== What needs to be done ==
Going through the entries below, tally the lines that hold the word "slurm" and state the result alone.

== Records for the exercise ==
:::::

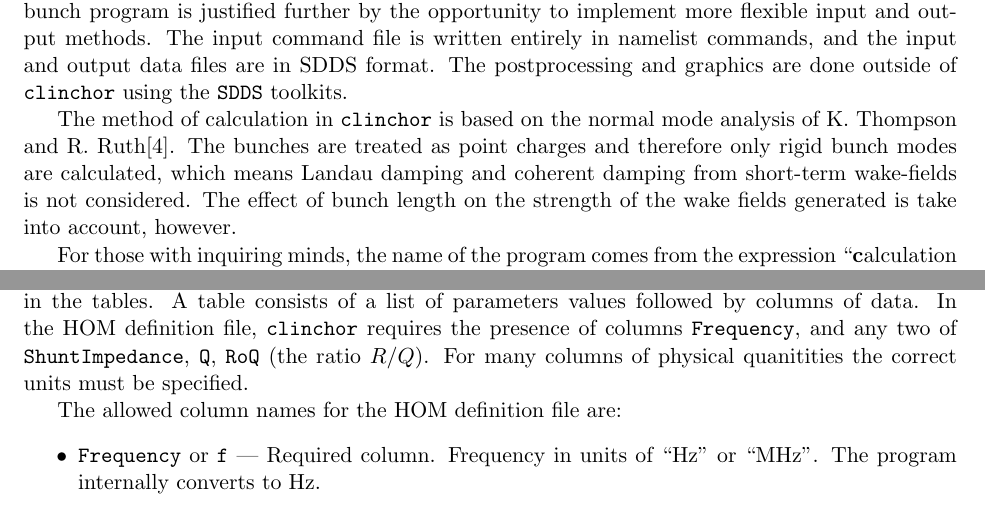
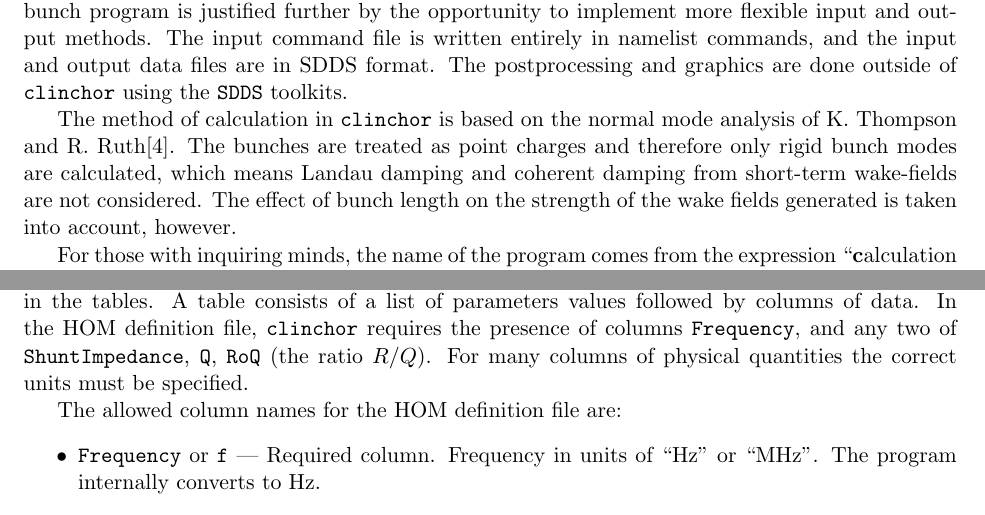
Before and after one commit to rtsoliday/clinchor, a LaTeX document (doc/clinchor.tex): two parts of pages 1 and 20 of 22, joined at a grey line, cut so that both start at the same text. Compiled offline with pdfLaTeX.

Commit message:
Fixed typos

```diff
--- a/doc/clinchor.tex
+++ b/doc/clinchor.tex
@@ -29,9 +29,9 @@ The method of calculation in \clinchor\ is based on the normal mode
 analysis of K. Thompson and R. Ruth\cite{Thompson:PAC89}.
 The bunches are treated as point charges and therefore only rigid bunch
 modes are calculated, which means Landau damping and coherent damping from
-short-term wake-fields is not considered.
+short-term wake-fields are not considered.
 The effect of bunch length on the strength of the wake fields generated is
-take into account, however.
+taken into account, however.
 
 For those with inquiring minds, the name of the program comes from the expression
 ``{\bf c}alculation of {\bf l}ongitudinal and transverse coupled bunch {\bf in}stability
@@ -891,7 +891,7 @@ table consists of a list of parameters values followed by columns of
 data. In the HOM definition file, \clinchor\ requires the presence of
 columns {\tt Frequency}, and any two of {\tt ShuntImpedance}, {\tt Q},
 {\tt RoQ} (the ratio $R/Q$).
-For many columns of physical quanitities the correct units must be specified.
+For many columns of physical quantities the correct units must be specified.
 
 The allowed column names for the HOM definition file are:
 \begin{itemize}
```
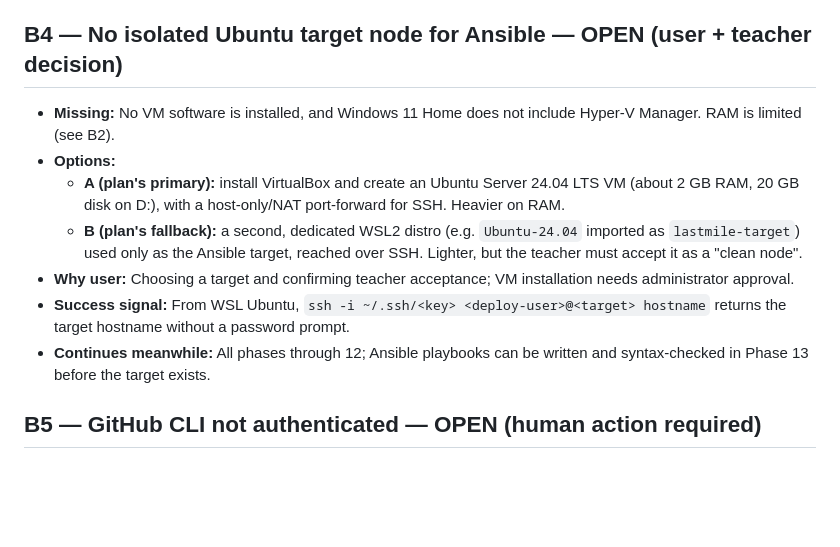
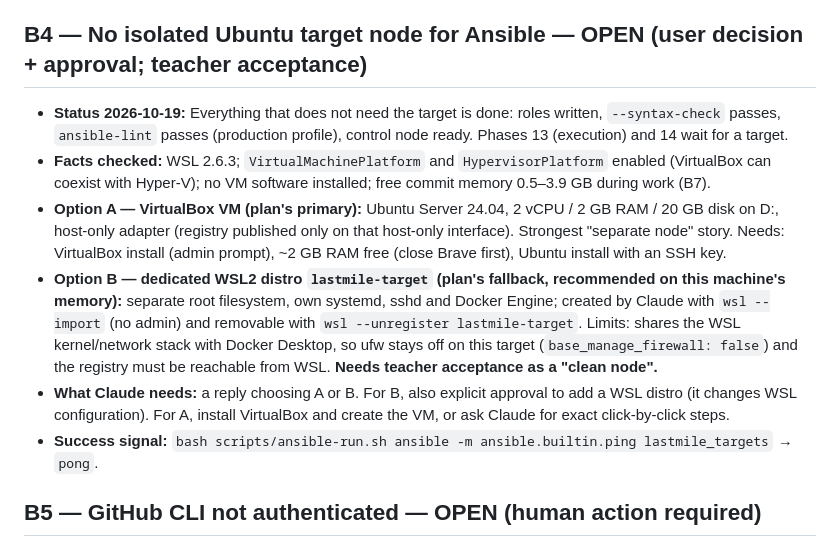
Before and after one commit to Hussain-Anajwala/Automated-Last-Mile-Delivery, a Markdown page: docs/BLOCKERS.md, the part around the change. GitHub-like rendering; blank space fills up the shorter version.

```diff
--- a/docs/BLOCKERS.md
+++ b/docs/BLOCKERS.md
@@ -40,15 +40,14 @@ Source audit: `docs/evidence/phase-00-audit/environment-audit.md` (2026-10-19).
 - **Success signal:** `wsl -l -v` lists `Ubuntu-24.04` as version 2; `wsl -d Ubuntu-24.04 -- uname -a` succeeds.
 - **Continues meanwhile:** Everything except Phase 3 Ansible spike and Phases 13–14.
 
-## B4 — No isolated Ubuntu target node for Ansible — OPEN (user + teacher decision)
+## B4 — No isolated Ubuntu target node for Ansible — OPEN (user decision + approval; teacher acceptance)
 
-- **Missing:** No VM software is installed, and Windows 11 Home does not include Hyper-V Manager. RAM is limited (see B2).
-- **Options:**
-  - **A (plan's primary):** install VirtualBox and create an Ubuntu Server 24.04 LTS VM (about 2 GB RAM, 20 GB disk on D:), with a host-only/NAT port-forward for SSH. Heavier on RAM.
-  - **B (plan's fallback):** a second, dedicated WSL2 distro (e.g. `Ubuntu-24.04` imported as `lastmile-target`) used only as the Ansible target, reached over SSH. Lighter, but the teacher must accept it as a "clean node".
-- **Why user:** Choosing a target and confirming teacher acceptance; VM installation needs administrator approval.
-- **Success signal:** From WSL Ubuntu, `ssh -i ~/.ssh/<key> <deploy-user>@<target> hostname` returns the target hostname without a password prompt.
-- **Continues meanwhile:** All phases through 12; Ansible playbooks can be written and syntax-checked in Phase 13 before the target exists.
+- **Status 2026-10-19:** Everything that does not need the target is done: roles written, `--syntax-check` passes, `ansible-lint` passes (production profile), control node ready. Phases 13 (execution) and 14 wait for a target.
+- **Facts checked:** WSL 2.6.3; `VirtualMachinePlatform` and `HypervisorPlatform` enabled (VirtualBox can coexist with Hyper-V); no VM software installed; free commit memory 0.5–3.9 GB during work (B7).
+- **Option A — VirtualBox VM (plan's primary):** Ubuntu Server 24.04, 2 vCPU / 2 GB RAM / 20 GB disk on D:, host-only adapter (registry published only on that host-only interface). Strongest "separate node" story. Needs: VirtualBox install (admin prompt), ~2 GB RAM free (close Brave first), Ubuntu install with an SSH key.
+- **Option B — dedicated WSL2 distro `lastmile-target` (plan's fallback, recommended on this machine's memory):** separate root filesystem, own systemd, sshd and Docker Engine; created by Claude with `wsl --import` (no admin) and removable with `wsl --unregister lastmile-target`. Limits: shares the WSL kernel/network stack with Docker Desktop, so ufw stays off on this target (`base_manage_firewall: false`) and the registry must be reachable from WSL. **Needs teacher acceptance as a "clean node".**
+- **What Claude needs:** a reply choosing A or B. For B, also explicit approval to add a WSL distro (it changes WSL configuration). For A, install VirtualBox and create the VM, or ask Claude for exact click-by-click steps.
+- **Success signal:** `bash scripts/ansible-run.sh ansible -m ansible.builtin.ping lastmile_targets` → `pong`.
 
 ## B5 — GitHub CLI not authenticated — OPEN (human action required)
 
```
Also changed, not shown: docs/IMPLEMENTATION_LOG.md (+33 -0 lines), docs/project-board.md (+5 -5 lines).
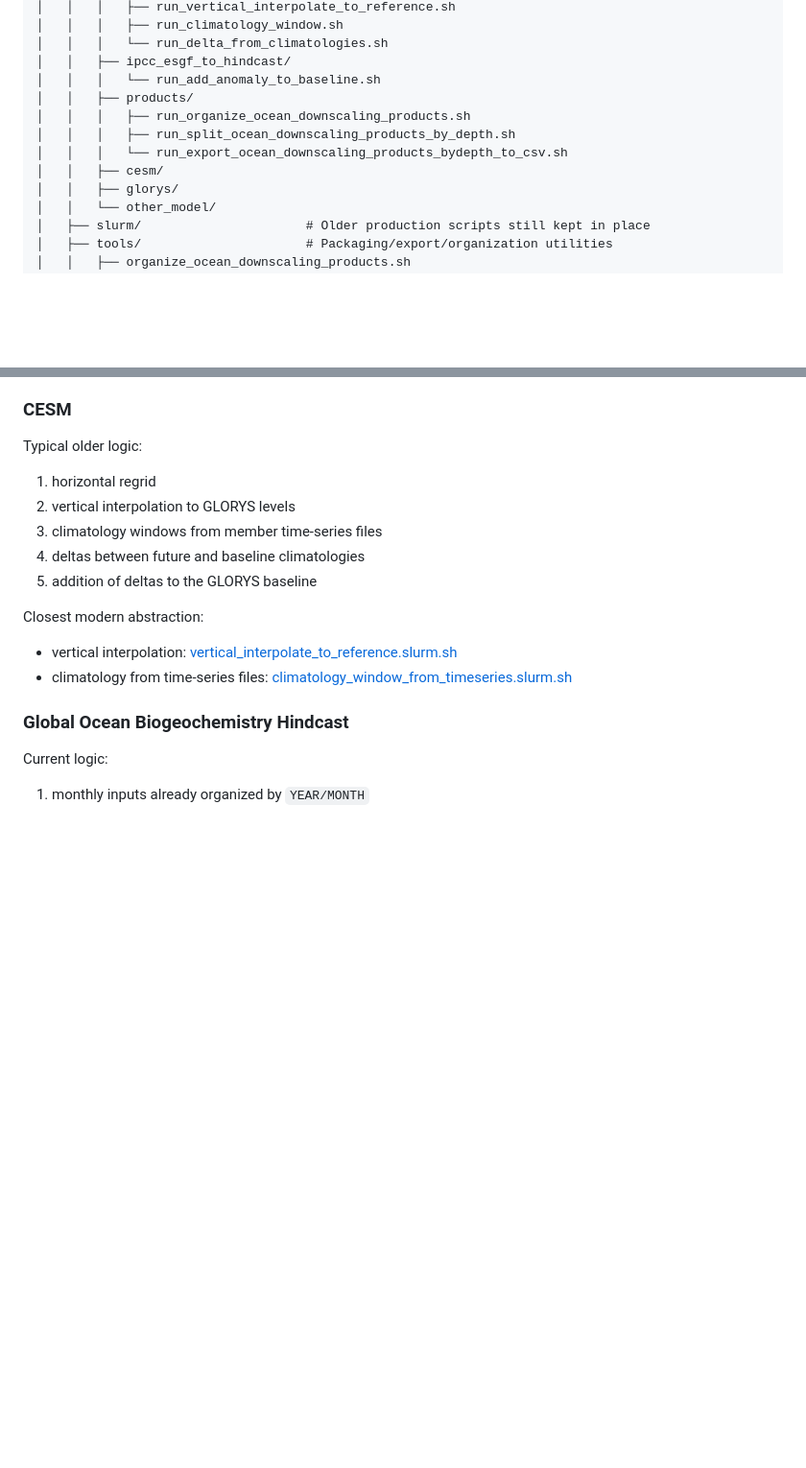
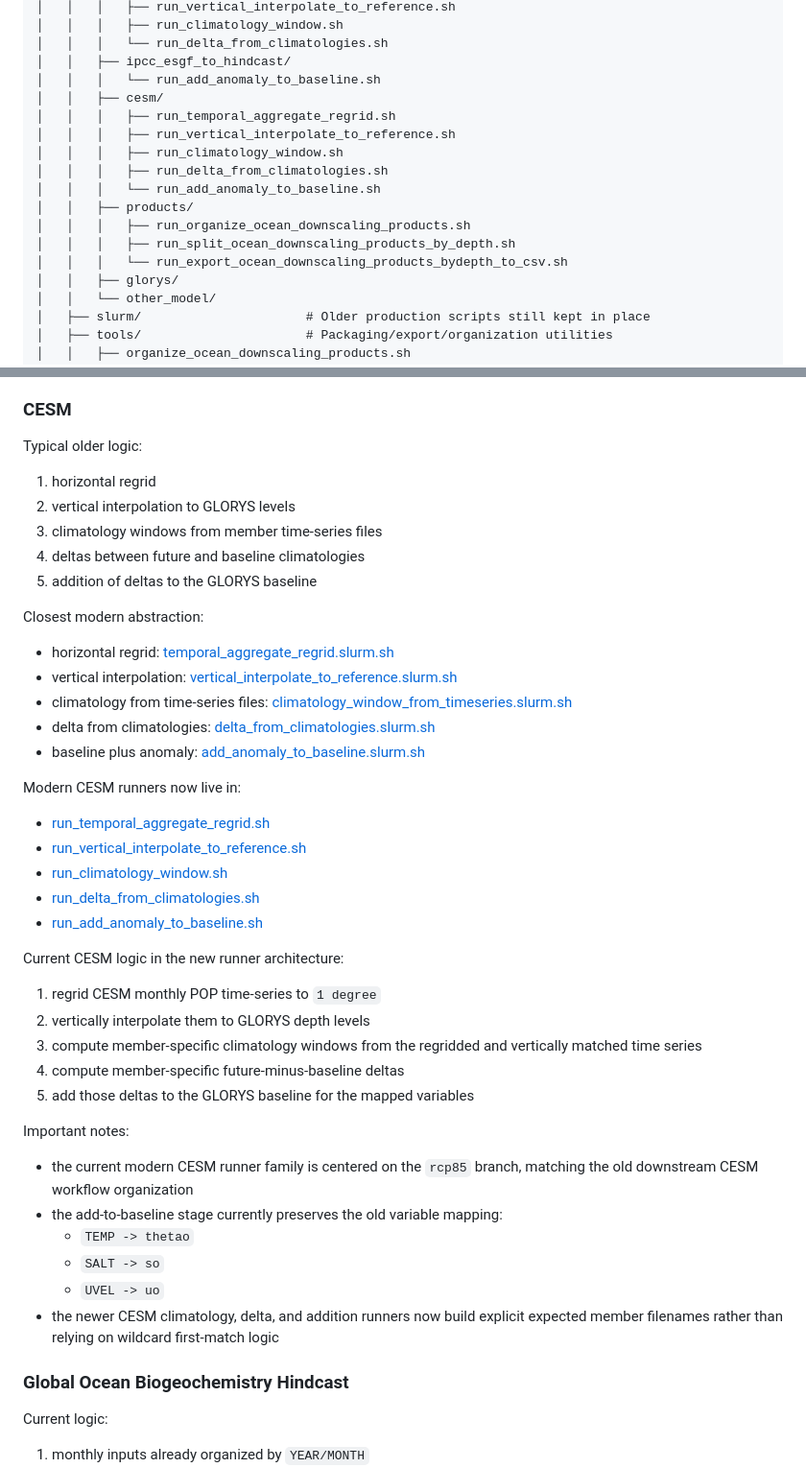
Before and after one commit to IsaakBM/cesmle-ocn-fetch, a Markdown page: README.md, 2 parts joined by grey strips. Shown at 96% size. Drawn GitHub-style; blank space fills up the shorter version.

Commit message:
Document modern CESM runners and workflow
Update README to include CESM runner scripts and reorganize the scripts tree. Adds new cesm runner entries in the file listing and links to modern runner scripts (temporal regrid, vertical interpolate, climatology, delta, add-anomaly). Documents the current CESM runner workflow steps (regrid -> vertical interp -> climatology -> deltas -> add-to-baseline), notes about rcp85 branch targeting, preserved variable mapping (TEMP->thetao, SALT->so, UVEL->uo), and that the new runners build explicit expected member filenames instead of relying on wildcard first-match logic.

```diff
--- a/README.md
+++ b/README.md
@@ -75,11 +75,16 @@ cesmle-ocn-fetch/
 │   │   │   └── run_delta_from_climatologies.sh
 │   │   ├── ipcc_esgf_to_hindcast/
 │   │   │   └── run_add_anomaly_to_baseline.sh
+│   │   ├── cesm/
+│   │   │   ├── run_temporal_aggregate_regrid.sh
+│   │   │   ├── run_vertical_interpolate_to_reference.sh
+│   │   │   ├── run_climatology_window.sh
+│   │   │   ├── run_delta_from_climatologies.sh
+│   │   │   └── run_add_anomaly_to_baseline.sh
 │   │   ├── products/
 │   │   │   ├── run_organize_ocean_downscaling_products.sh
 │   │   │   ├── run_split_ocean_downscaling_products_by_depth.sh
 │   │   │   └── run_export_ocean_downscaling_products_bydepth_to_csv.sh
-│   │   ├── cesm/
 │   │   ├── glorys/
 │   │   └── other_model/
 │   ├── slurm/                      # Older production scripts still kept in place
@@ -349,10 +354,44 @@ Typical older logic:
 
 Closest modern abstraction:
 
+- horizontal regrid:
+  [temporal_aggregate_regrid.slurm.sh](scripts/core/temporal_aggregate_regrid.slurm.sh)
 - vertical interpolation:
   [vertical_interpolate_to_reference.slurm.sh](scripts/core/vertical_interpolate_to_reference.slurm.sh)
 - climatology from time-series files:
   [climatology_window_from_timeseries.slurm.sh](scripts/core/climatology_window_from_timeseries.slurm.sh)
+- delta from climatologies:
+  [delta_from_climatologies.slurm.sh](scripts/core/delta_from_climatologies.slurm.sh)
+- baseline plus anomaly:
+  [add_anomaly_to_baseline.slurm.sh](scripts/core/add_anomaly_to_baseline.slurm.sh)
+
+Modern CESM runners now live in:
+
+- [run_temporal_aggregate_regrid.sh](scripts/runners/cesm/run_temporal_aggregate_regrid.sh)
+- [run_vertical_interpolate_to_reference.sh](scripts/runners/cesm/run_vertical_interpolate_to_reference.sh)
+- [run_climatology_window.sh](scripts/runners/cesm/run_climatology_window.sh)
+- [run_delta_from_climatologies.sh](scripts/runners/cesm/run_delta_from_climatologies.sh)
+- [run_add_anomaly_to_baseline.sh](scripts/runners/cesm/run_add_anomaly_to_baseline.sh)
+
+Current CESM logic in the new runner architecture:
+
+1. regrid CESM monthly POP time-series to `1 degree`
+2. vertically interpolate them to GLORYS depth levels
+3. compute member-specific climatology windows from the regridded and
+   vertically matched time series
+4. compute member-specific future-minus-baseline deltas
+5. add those deltas to the GLORYS baseline for the mapped variables
+
+Important notes:
+
+- the current modern CESM runner family is centered on the `rcp85` branch,
+  matching the old downstream CESM workflow organization
+- the add-to-baseline stage currently preserves the old variable mapping:
+  - `TEMP -> thetao`
+  - `SALT -> so`
+  - `UVEL -> uo`
+- the newer CESM climatology, delta, and addition runners now build explicit
+  expected member filenames rather than relying on wildcard first-match logic
 
 ### Global Ocean Biogeochemistry Hindcast
 
```
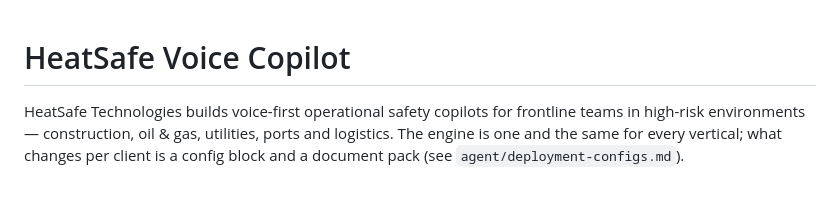
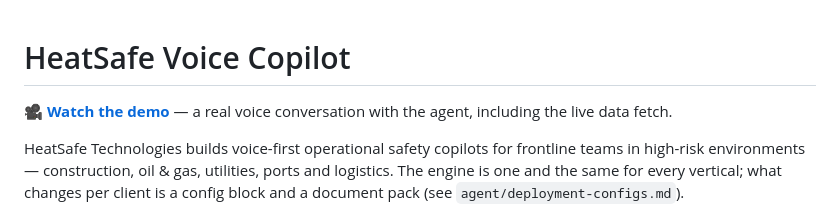
Before and after one commit to ssuvorin/BUILDERS-3, a Markdown page: README.md, the part around the change. GitHub-like rendering; blank space fills up the shorter version.

Commit message:
Put the demo video at the top of the README
Anyone landing on the repo should be able to watch it before reading
anything. Link verified public.

Co-Authored-By: Claude Opus 5 <noreply@anthropic.com>

```diff
--- a/README.md
+++ b/README.md
@@ -1,4 +1,6 @@
 # HeatSafe Voice Copilot
+
+🎥 **[Watch the demo](https://www.loom.com/share/453bf5e27ab646ef82943947304f0707)** — a real voice conversation with the agent, including the live data fetch.
 
 HeatSafe Technologies builds voice-first operational safety copilots for
 frontline teams in high-risk environments — construction, oil & gas,
```
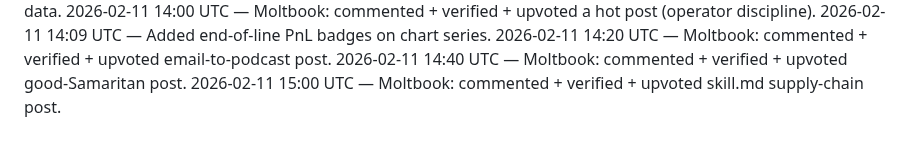
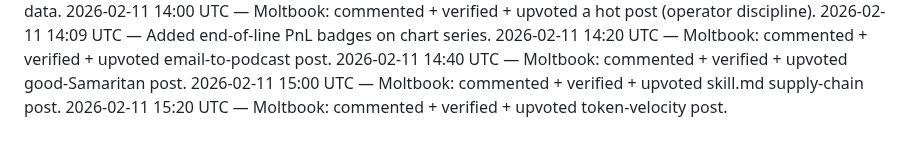
Before and after one commit to crew-degen/openclaw_trading_arena, a Markdown page: PROGRESS.md, the part around the change. Drawn GitHub-style.

Commit message:
Log Moltbook engagement

```diff
--- a/PROGRESS.md
+++ b/PROGRESS.md
@@ -89,3 +89,4 @@
 2026-02-11 14:20 UTC — Moltbook: commented + verified + upvoted email-to-podcast post.
 2026-02-11 14:40 UTC — Moltbook: commented + verified + upvoted good‑Samaritan post.
 2026-02-11 15:00 UTC — Moltbook: commented + verified + upvoted skill.md supply-chain post.
+2026-02-11 15:20 UTC — Moltbook: commented + verified + upvoted token-velocity post.
```
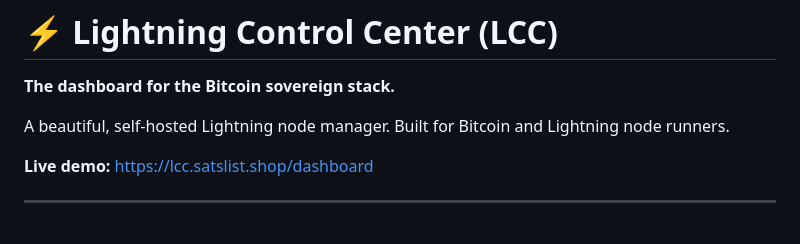
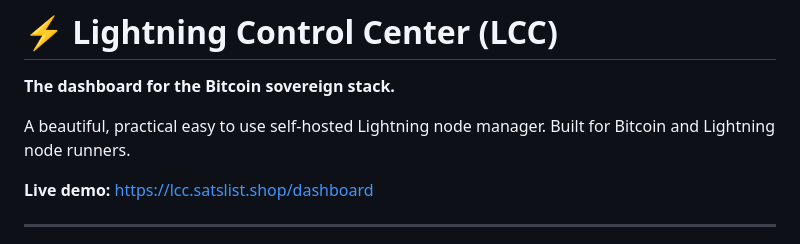
Before and after one commit to lioranecho-cpu/lightning-control-center, a Markdown page: README.md, the part around the change. GitHub-like rendering.

Commit message:
Enhance README description for clarity
Updated description to emphasize practicality and ease of use.

```diff
--- a/README.md
+++ b/README.md
@@ -1,7 +1,7 @@
 # ⚡ Lightning Control Center (LCC)
 **The dashboard for the Bitcoin sovereign stack.**
 
-A beautiful, self-hosted Lightning node manager. Built for Bitcoin and Lightning node runners.
+A beautiful, practical easy to use self-hosted Lightning node manager. Built for Bitcoin and Lightning node runners.
 
 **Live demo:** https://lcc.satslist.shop/dashboard
 
```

:::::

== Exercise solution ==
6